**Aim of the exercise**
Every line of the data is to be reproduced exactly.

-- Data provided follows --

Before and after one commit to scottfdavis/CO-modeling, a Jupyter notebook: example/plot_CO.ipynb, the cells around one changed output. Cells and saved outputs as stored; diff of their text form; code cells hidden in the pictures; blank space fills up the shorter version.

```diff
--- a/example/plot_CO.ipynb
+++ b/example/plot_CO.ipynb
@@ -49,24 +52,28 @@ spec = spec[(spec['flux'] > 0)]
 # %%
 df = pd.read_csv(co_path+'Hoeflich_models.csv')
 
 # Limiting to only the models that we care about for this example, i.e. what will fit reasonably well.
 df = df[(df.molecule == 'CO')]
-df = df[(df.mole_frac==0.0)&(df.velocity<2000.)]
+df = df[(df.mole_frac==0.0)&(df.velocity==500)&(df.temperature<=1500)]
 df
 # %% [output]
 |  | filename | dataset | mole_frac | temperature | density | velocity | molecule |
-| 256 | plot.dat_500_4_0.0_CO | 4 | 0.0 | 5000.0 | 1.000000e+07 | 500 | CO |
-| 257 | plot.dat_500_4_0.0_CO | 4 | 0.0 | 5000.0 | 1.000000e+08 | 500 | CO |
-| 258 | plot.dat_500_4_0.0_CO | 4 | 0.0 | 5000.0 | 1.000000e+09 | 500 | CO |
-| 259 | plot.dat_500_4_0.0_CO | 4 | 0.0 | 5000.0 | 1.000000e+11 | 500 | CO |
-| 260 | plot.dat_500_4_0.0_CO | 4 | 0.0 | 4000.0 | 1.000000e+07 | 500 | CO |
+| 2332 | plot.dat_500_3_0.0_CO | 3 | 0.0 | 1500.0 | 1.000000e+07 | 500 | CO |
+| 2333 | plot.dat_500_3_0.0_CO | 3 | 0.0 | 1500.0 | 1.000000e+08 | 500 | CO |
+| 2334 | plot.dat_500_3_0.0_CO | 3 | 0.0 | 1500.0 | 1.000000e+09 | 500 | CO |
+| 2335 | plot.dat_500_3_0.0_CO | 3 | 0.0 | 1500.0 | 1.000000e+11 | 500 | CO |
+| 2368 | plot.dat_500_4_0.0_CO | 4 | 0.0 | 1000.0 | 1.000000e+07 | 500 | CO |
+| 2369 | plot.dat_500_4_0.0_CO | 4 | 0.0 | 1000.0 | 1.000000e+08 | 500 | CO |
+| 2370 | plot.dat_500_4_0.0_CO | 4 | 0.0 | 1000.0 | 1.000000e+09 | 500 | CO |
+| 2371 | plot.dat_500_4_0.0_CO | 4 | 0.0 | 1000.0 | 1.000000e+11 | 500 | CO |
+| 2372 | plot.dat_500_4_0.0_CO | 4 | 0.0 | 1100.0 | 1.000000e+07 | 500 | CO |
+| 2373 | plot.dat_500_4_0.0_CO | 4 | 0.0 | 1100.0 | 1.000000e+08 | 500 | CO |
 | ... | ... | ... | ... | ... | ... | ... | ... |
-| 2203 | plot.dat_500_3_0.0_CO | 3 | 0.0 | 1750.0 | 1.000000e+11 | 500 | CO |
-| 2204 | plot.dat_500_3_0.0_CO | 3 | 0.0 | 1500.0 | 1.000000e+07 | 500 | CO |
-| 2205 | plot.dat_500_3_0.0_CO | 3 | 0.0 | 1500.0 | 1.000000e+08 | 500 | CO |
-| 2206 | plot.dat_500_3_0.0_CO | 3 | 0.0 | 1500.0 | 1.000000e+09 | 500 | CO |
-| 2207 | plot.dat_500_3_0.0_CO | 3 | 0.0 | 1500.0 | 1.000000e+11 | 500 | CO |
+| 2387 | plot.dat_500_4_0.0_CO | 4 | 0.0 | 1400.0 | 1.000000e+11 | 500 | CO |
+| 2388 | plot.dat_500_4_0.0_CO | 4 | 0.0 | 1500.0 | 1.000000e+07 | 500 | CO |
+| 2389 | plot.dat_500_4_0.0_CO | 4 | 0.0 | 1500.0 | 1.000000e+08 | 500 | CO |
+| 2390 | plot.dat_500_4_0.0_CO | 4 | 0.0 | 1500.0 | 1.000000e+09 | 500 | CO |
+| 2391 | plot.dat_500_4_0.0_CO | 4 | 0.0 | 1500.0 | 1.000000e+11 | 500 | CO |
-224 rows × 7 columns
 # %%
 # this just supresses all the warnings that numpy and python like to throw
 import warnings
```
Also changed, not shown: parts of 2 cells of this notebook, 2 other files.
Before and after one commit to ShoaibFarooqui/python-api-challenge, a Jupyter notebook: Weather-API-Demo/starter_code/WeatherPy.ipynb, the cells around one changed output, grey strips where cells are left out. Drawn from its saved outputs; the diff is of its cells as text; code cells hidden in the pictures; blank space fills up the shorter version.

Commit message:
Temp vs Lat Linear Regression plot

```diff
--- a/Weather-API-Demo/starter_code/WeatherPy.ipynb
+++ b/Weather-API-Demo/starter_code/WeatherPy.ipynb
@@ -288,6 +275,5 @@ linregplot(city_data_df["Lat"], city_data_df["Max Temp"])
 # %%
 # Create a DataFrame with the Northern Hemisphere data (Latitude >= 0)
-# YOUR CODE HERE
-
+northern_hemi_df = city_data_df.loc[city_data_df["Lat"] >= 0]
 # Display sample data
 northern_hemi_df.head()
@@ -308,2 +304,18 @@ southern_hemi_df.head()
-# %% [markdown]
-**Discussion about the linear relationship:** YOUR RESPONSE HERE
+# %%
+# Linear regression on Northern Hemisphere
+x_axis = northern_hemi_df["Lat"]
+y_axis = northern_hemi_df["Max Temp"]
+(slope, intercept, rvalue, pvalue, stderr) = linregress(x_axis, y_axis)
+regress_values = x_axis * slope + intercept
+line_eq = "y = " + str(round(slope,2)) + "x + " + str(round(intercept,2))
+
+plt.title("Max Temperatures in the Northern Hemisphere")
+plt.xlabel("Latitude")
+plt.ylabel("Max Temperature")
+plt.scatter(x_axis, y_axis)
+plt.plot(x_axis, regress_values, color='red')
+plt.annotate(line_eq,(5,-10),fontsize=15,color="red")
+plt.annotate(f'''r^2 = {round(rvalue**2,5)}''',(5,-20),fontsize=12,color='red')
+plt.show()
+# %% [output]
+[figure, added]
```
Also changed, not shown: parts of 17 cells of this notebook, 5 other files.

-- Data provided concluded --

**Exercise answer**
Before and after one commit to scottfdavis/CO-modeling, a Jupyter notebook: example/plot_CO.ipynb, the cells around one changed output. Cells and saved outputs as stored; diff of their text form; code cells hidden in the pictures; blank space fills up the shorter version.

```diff
--- a/example/plot_CO.ipynb
+++ b/example/plot_CO.ipynb
@@ -49,24 +52,28 @@ spec = spec[(spec['flux'] > 0)]
 # %%
 df = pd.read_csv(co_path+'Hoeflich_models.csv')
 
 # Limiting to only the models that we care about for this example, i.e. what will fit reasonably well.
 df = df[(df.molecule == 'CO')]
-df = df[(df.mole_frac==0.0)&(df.velocity<2000.)]
+df = df[(df.mole_frac==0.0)&(df.velocity==500)&(df.temperature<=1500)]
 df
 # %% [output]
 |  | filename | dataset | mole_frac | temperature | density | velocity | molecule |
-| 256 | plot.dat_500_4_0.0_CO | 4 | 0.0 | 5000.0 | 1.000000e+07 | 500 | CO |
-| 257 | plot.dat_500_4_0.0_CO | 4 | 0.0 | 5000.0 | 1.000000e+08 | 500 | CO |
-| 258 | plot.dat_500_4_0.0_CO | 4 | 0.0 | 5000.0 | 1.000000e+09 | 500 | CO |
-| 259 | plot.dat_500_4_0.0_CO | 4 | 0.0 | 5000.0 | 1.000000e+11 | 500 | CO |
-| 260 | plot.dat_500_4_0.0_CO | 4 | 0.0 | 4000.0 | 1.000000e+07 | 500 | CO |
+| 2332 | plot.dat_500_3_0.0_CO | 3 | 0.0 | 1500.0 | 1.000000e+07 | 500 | CO |
+| 2333 | plot.dat_500_3_0.0_CO | 3 | 0.0 | 1500.0 | 1.000000e+08 | 500 | CO |
+| 2334 | plot.dat_500_3_0.0_CO | 3 | 0.0 | 1500.0 | 1.000000e+09 | 500 | CO |
+| 2335 | plot.dat_500_3_0.0_CO | 3 | 0.0 | 1500.0 | 1.000000e+11 | 500 | CO |
+| 2368 | plot.dat_500_4_0.0_CO | 4 | 0.0 | 1000.0 | 1.000000e+07 | 500 | CO |
+| 2369 | plot.dat_500_4_0.0_CO | 4 | 0.0 | 1000.0 | 1.000000e+08 | 500 | CO |
+| 2370 | plot.dat_500_4_0.0_CO | 4 | 0.0 | 1000.0 | 1.000000e+09 | 500 | CO |
+| 2371 | plot.dat_500_4_0.0_CO | 4 | 0.0 | 1000.0 | 1.000000e+11 | 500 | CO |
+| 2372 | plot.dat_500_4_0.0_CO | 4 | 0.0 | 1100.0 | 1.000000e+07 | 500 | CO |
+| 2373 | plot.dat_500_4_0.0_CO | 4 | 0.0 | 1100.0 | 1.000000e+08 | 500 | CO |
 | ... | ... | ... | ... | ... | ... | ... | ... |
-| 2203 | plot.dat_500_3_0.0_CO | 3 | 0.0 | 1750.0 | 1.000000e+11 | 500 | CO |
-| 2204 | plot.dat_500_3_0.0_CO | 3 | 0.0 | 1500.0 | 1.000000e+07 | 500 | CO |
-| 2205 | plot.dat_500_3_0.0_CO | 3 | 0.0 | 1500.0 | 1.000000e+08 | 500 | CO |
-| 2206 | plot.dat_500_3_0.0_CO | 3 | 0.0 | 1500.0 | 1.000000e+09 | 500 | CO |
-| 2207 | plot.dat_500_3_0.0_CO | 3 | 0.0 | 1500.0 | 1.000000e+11 | 500 | CO |
+| 2387 | plot.dat_500_4_0.0_CO | 4 | 0.0 | 1400.0 | 1.000000e+11 | 500 | CO |
+| 2388 | plot.dat_500_4_0.0_CO | 4 | 0.0 | 1500.0 | 1.000000e+07 | 500 | CO |
+| 2389 | plot.dat_500_4_0.0_CO | 4 | 0.0 | 1500.0 | 1.000000e+08 | 500 | CO |
+| 2390 | plot.dat_500_4_0.0_CO | 4 | 0.0 | 1500.0 | 1.000000e+09 | 500 | CO |
+| 2391 | plot.dat_500_4_0.0_CO | 4 | 0.0 | 1500.0 | 1.000000e+11 | 500 | CO |
-224 rows × 7 columns
 # %%
 # this just supresses all the warnings that numpy and python like to throw
 import warnings
```
Also changed, not shown: parts of 2 cells of this notebook, 2 other files.
Before and after one commit to ShoaibFarooqui/python-api-challenge, a Jupyter notebook: Weather-API-Demo/starter_code/WeatherPy.ipynb, the cells around one changed output, grey strips where cells are left out. Drawn from its saved outputs; the diff is of its cells as text; code cells hidden in the pictures; blank space fills up the shorter version.

Commit message:
Temp vs Lat Linear Regression plot

```diff
--- a/Weather-API-Demo/starter_code/WeatherPy.ipynb
+++ b/Weather-API-Demo/starter_code/WeatherPy.ipynb
@@ -288,6 +275,5 @@ linregplot(city_data_df["Lat"], city_data_df["Max Temp"])
 # %%
 # Create a DataFrame with the Northern Hemisphere data (Latitude >= 0)
-# YOUR CODE HERE
-
+northern_hemi_df = city_data_df.loc[city_data_df["Lat"] >= 0]
 # Display sample data
 northern_hemi_df.head()
@@ -308,2 +304,18 @@ southern_hemi_df.head()
-# %% [markdown]
-**Discussion about the linear relationship:** YOUR RESPONSE HERE
+# %%
+# Linear regression on Northern Hemisphere
+x_axis = northern_hemi_df["Lat"]
+y_axis = northern_hemi_df["Max Temp"]
+(slope, intercept, rvalue, pvalue, stderr) = linregress(x_axis, y_axis)
+regress_values = x_axis * slope + intercept
+line_eq = "y = " + str(round(slope,2)) + "x + " + str(round(intercept,2))
+
+plt.title("Max Temperatures in the Northern Hemisphere")
+plt.xlabel("Latitude")
+plt.ylabel("Max Temperature")
+plt.scatter(x_axis, y_axis)
+plt.plot(x_axis, regress_values, color='red')
+plt.annotate(line_eq,(5,-10),fontsize=15,color="red")
+plt.annotate(f'''r^2 = {round(rvalue**2,5)}''',(5,-20),fontsize=12,color='red')
+plt.show()
+# %% [output]
+[figure, added]
```
Also changed, not shown: parts of 17 cells of this notebook, 5 other files.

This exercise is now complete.